A solution that would save the tennis courts, allow the additional parking spaces and not require a ZHB variance was presented to the School District and Township by John Petersen, a former ZHB member. I was copied on the following email sent to Michelle Kichline, chair of the Board of Supervisors, Kevin Buraks, President of the School Board and the Township and School District solicitors, Vince Donohue and Ken Roos, respectfully.
Here’s a suggestion…
The BoS offers up a zoning amendment that creates an exception for what is counted as impervious coverage: tennis courts, basketball courts, etc. that are available for public use (defined as owned by either the township or school district) that exists on or before the date, the zoning amendment is ratified. A possible permutation is that the first 1K square feet is exempted.
I normally don’t endorse amending the ZO based on specific facts. Like everything, there are always exceptions. For an exception, there must be some solid criteria to support such:
1. The items covered by the exception can never increase
2. Its not de-facto spot zoning because there are any number of places where this applies
3. Not likely to have an adverse impact on storm water (TESD will still have storm water issues to deal with in the parking long construction)
4. There is a strong public policy argument in retaining recreational facilities
I don’t think you will get much, if any push back on this. Is it legal? That’s up to you guys to figure out. In my opinion, this is not objectionable, unlike the recent C-1 amendment. The school district is not just any ordinary landowner.

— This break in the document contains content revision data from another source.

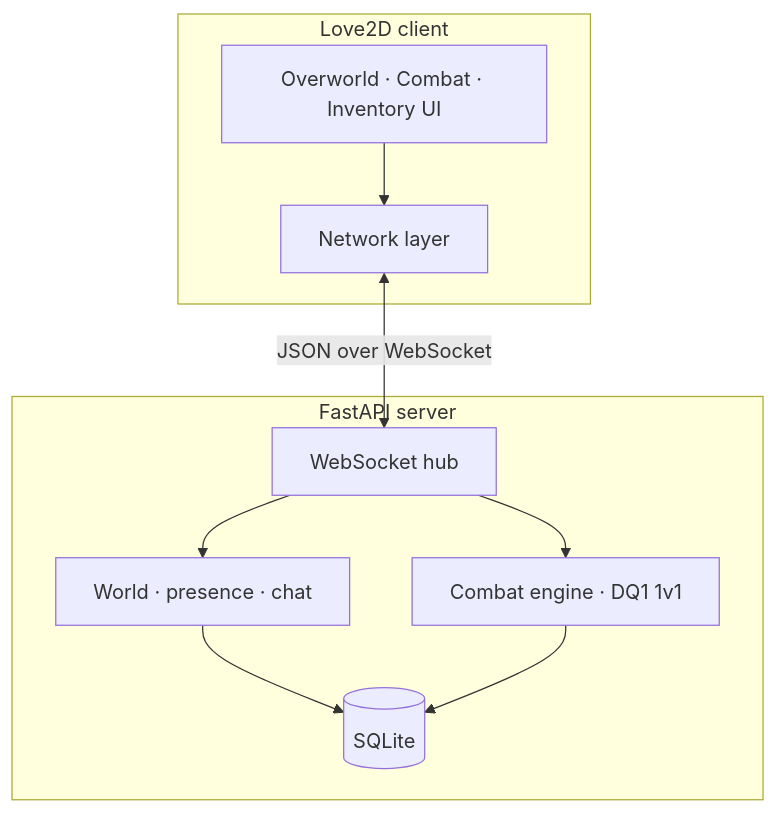
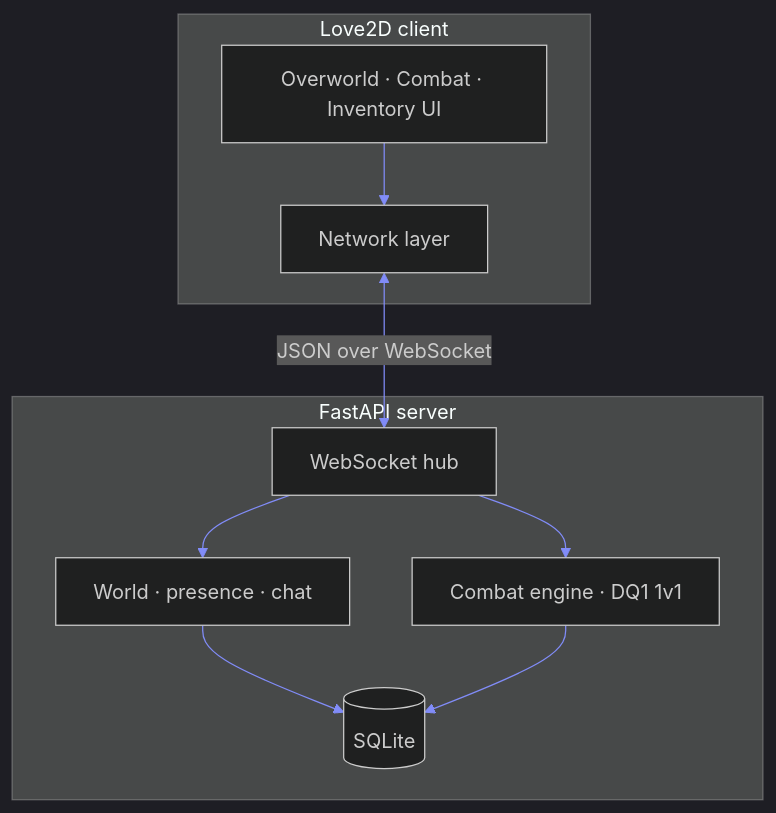
The fifth of 7 diagrams in README.md (Im-Nova-Dev/dq1_mmo), drawn with Mermaid before and after one commit. The commit also changed other lines of this file and 3 other files, not shown here.

````diff
--- a/README.md
+++ b/README.md
@@ -516,19 +548,20 @@
 ```mermaid
+%%{init: {'theme': 'dark', 'themeVariables': { 'primaryColor': '#312e81', 'primaryTextColor': '#e0e7ff', 'lineColor': '#818cf8', 'secondaryColor': '#164e63', 'tertiaryColor': '#1e293b'}}}%%
 flowchart TB
   subgraph client ["Love2D client"]
     UI[Overworld · Combat · Inventory UI]
     NET[Network layer]
     UI --> NET
   end
   subgraph server ["FastAPI server"]
     WS[WebSocket hub]
     COMBAT[Combat engine · DQ1 1v1]
     WORLD[World · presence · chat]
     DB[(SQLite)]
     WS --> COMBAT
     WS --> WORLD
     WORLD --> DB
     COMBAT --> DB
   end
   NET <-->|JSON over WebSocket| WS
 ```
````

Baring this, there is no way to keep the courts and build the additional parking. There are no legal grounds to grant a variance.
There’s an old saying that bad facts make bad law. In this case, bad facts sometimes require us to re-visit the law. In 1,000 cases, there may be one time when we should do that. I think this is one of those times. The change is very limited and is in keeping with public policy and finally, no material adverse impacts to storm water. The school district should hot have to choose between courts that have been there for 40+ years and the need to add much needed parking.
Although there were follow-up emails sent, to date no one has responded to Mr. Petersen’s suggestion. The four people receiving Petersen’s email (Kichline, Buraks, Donohue and Roos) are all attorneys and therefore presumably understand the standard required by the Municipalities Planning Code for the Zoning Hearing Board to issue a variance. In fact, if memory serves me, Michelle Kichline served on the ZHB before her election to the Board of Supervisors. Considering the legalities of the MPC, why should the School District bother to submit a variance application? If not economic hardship, on what grounds is the School District seeking a variance?
Even if the Township reduces the fees to the School District, there are professional costs (legal, architectural) involved with the ZHB variance application. Why not consider a zoning amendment – the tennis courts are saved and the parking lot is expanded. Looks like a win-win for the Township, the School District and the residents who use the tennis courts!
Note: I am sending this article to Kichline, Buraks, Donohue and Roos asking them to comment directly to me on (1) the grounds for the ZHB to issue a variance to the School District and (2) the consideration of a zoning amendment. Their responses will be posted on Community Matters.